Earlier this month, Bill Clinton brokered a deal to limit the availability of soft drinks in the nation’s public schools. This was simply the latest in a long line of actions attempting to combat the “obesity epidemic” that is plaguing the youth of America. The role of food, however, goes far beyond the simple sustenance that it provides. We derive comfort, status and a sense of identity from the food that we buy and the restaurants in which we dine. While the health implications of the food choices made by today’s youth is today’s topic du jour, the broader role of food, and the changing nature of the industry that supplies it, is largely lost in the current debate.
Food is fundamental in our lives, but it is central to our communities as well. The industry of producing and distributing food employs hundreds of thousands of people. Despite this, many low-income urban and rural areas lack access to high-quality, healthy foods. While these items are available in more affluent neighborhoods, the specialty stores that stock them often use the “organic” or “pesticide-free” to misrepresent the true nature of their origins.
The food industry is changing at a dizzying pace, and new technology now on the horizon only promises to speed this process. These changes are taking place with very little citizen input or government oversight. What do we, and should we know about the origins of the food we depend upon for sustenance? Are there steps we can take to broaden access to food that is high quality and healthy? Come to a Café Society near you to discuss this tasty issue.
This Week’s Articles:
- Is Whole Foods Wholesome?
- Neoliberal Appetites
- What did you eat and when did you know it?
- Healthy Food. Healthy Communities (Pages 6-9)
Claire Pentecost is an artist and writer, using a variety of media to question the imaginative and institutional structures that organize divisions of knowledge. She has exhibited and lectured in the U.S., South America and Europe.
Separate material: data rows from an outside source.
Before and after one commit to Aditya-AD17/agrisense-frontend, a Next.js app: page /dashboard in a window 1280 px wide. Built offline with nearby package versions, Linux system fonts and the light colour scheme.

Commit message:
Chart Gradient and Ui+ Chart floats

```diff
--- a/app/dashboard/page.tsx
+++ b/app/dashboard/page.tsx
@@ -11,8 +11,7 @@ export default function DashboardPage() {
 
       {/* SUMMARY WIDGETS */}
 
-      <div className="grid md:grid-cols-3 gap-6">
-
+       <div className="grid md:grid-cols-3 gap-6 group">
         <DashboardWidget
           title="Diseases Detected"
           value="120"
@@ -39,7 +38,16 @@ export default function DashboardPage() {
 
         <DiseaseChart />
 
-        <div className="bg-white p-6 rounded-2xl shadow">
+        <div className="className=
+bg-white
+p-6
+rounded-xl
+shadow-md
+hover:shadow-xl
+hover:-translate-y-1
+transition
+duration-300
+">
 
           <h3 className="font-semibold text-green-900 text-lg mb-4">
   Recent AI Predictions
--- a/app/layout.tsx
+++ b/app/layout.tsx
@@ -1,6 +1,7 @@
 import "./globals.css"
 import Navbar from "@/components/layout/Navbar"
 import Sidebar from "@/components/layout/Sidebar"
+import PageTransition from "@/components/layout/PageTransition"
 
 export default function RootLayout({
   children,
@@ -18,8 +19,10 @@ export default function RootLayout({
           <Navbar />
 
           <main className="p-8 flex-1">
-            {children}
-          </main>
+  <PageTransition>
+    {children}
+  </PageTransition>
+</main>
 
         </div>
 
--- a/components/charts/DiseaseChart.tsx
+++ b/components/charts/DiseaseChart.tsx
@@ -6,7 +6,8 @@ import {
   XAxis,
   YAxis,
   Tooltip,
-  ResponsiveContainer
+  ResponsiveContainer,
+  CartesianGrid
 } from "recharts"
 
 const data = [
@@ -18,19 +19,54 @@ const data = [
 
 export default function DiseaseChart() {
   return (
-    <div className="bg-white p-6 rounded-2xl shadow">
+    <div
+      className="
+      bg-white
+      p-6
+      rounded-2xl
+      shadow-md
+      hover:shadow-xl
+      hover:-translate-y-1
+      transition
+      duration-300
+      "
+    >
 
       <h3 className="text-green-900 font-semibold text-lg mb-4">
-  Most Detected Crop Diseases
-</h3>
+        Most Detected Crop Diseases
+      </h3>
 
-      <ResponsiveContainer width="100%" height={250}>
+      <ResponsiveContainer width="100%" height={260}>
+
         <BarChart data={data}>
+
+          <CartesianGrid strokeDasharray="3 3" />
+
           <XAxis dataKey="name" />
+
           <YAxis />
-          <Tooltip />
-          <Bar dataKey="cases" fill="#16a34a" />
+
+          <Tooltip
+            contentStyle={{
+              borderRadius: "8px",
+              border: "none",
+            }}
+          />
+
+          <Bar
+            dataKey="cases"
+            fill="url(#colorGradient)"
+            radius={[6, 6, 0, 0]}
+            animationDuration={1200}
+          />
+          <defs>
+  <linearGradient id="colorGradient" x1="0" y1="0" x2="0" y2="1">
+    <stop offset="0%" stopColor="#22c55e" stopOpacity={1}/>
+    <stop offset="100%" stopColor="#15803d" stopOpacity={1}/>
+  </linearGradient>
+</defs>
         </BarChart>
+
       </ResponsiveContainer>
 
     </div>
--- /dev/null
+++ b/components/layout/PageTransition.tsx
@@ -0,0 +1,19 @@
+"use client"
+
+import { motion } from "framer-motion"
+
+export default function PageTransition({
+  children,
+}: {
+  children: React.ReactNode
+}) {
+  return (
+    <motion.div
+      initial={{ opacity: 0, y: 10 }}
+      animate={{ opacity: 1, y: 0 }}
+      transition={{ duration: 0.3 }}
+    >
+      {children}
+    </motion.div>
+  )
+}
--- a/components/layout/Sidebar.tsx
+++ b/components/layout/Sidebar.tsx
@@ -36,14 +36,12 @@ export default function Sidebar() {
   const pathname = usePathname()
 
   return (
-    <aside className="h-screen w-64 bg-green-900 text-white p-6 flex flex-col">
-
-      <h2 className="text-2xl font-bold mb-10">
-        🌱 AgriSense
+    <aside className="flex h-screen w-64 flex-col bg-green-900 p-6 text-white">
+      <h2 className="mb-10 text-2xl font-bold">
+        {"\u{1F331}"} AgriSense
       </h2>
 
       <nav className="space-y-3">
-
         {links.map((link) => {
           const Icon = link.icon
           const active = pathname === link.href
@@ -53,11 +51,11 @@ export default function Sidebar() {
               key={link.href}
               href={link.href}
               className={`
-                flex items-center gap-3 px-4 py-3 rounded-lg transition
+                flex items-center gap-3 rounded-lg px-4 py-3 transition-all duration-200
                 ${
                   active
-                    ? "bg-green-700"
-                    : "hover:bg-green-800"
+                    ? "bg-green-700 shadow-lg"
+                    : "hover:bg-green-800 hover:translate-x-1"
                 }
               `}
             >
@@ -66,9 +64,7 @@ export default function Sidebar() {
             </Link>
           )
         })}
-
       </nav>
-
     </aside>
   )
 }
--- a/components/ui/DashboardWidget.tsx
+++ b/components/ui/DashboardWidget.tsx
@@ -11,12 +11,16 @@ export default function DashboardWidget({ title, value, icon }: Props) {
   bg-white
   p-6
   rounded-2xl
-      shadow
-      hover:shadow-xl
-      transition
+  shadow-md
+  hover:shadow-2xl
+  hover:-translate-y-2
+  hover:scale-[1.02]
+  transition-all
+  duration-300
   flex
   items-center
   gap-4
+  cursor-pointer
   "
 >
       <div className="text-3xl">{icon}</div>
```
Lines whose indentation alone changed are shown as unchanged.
Over the last ten years many of her projects have concentrated on industrial and genetically engineered agriculture and corporate control of production and distribution of our food. In Chicago she is mapping the growing alternative food system. Pentecost is Associate Professor and Chair of the Photography Department at the School of the Art Institute of Chicago.
For more informaiton, please contact Kristin Millikan at 312.422.5580.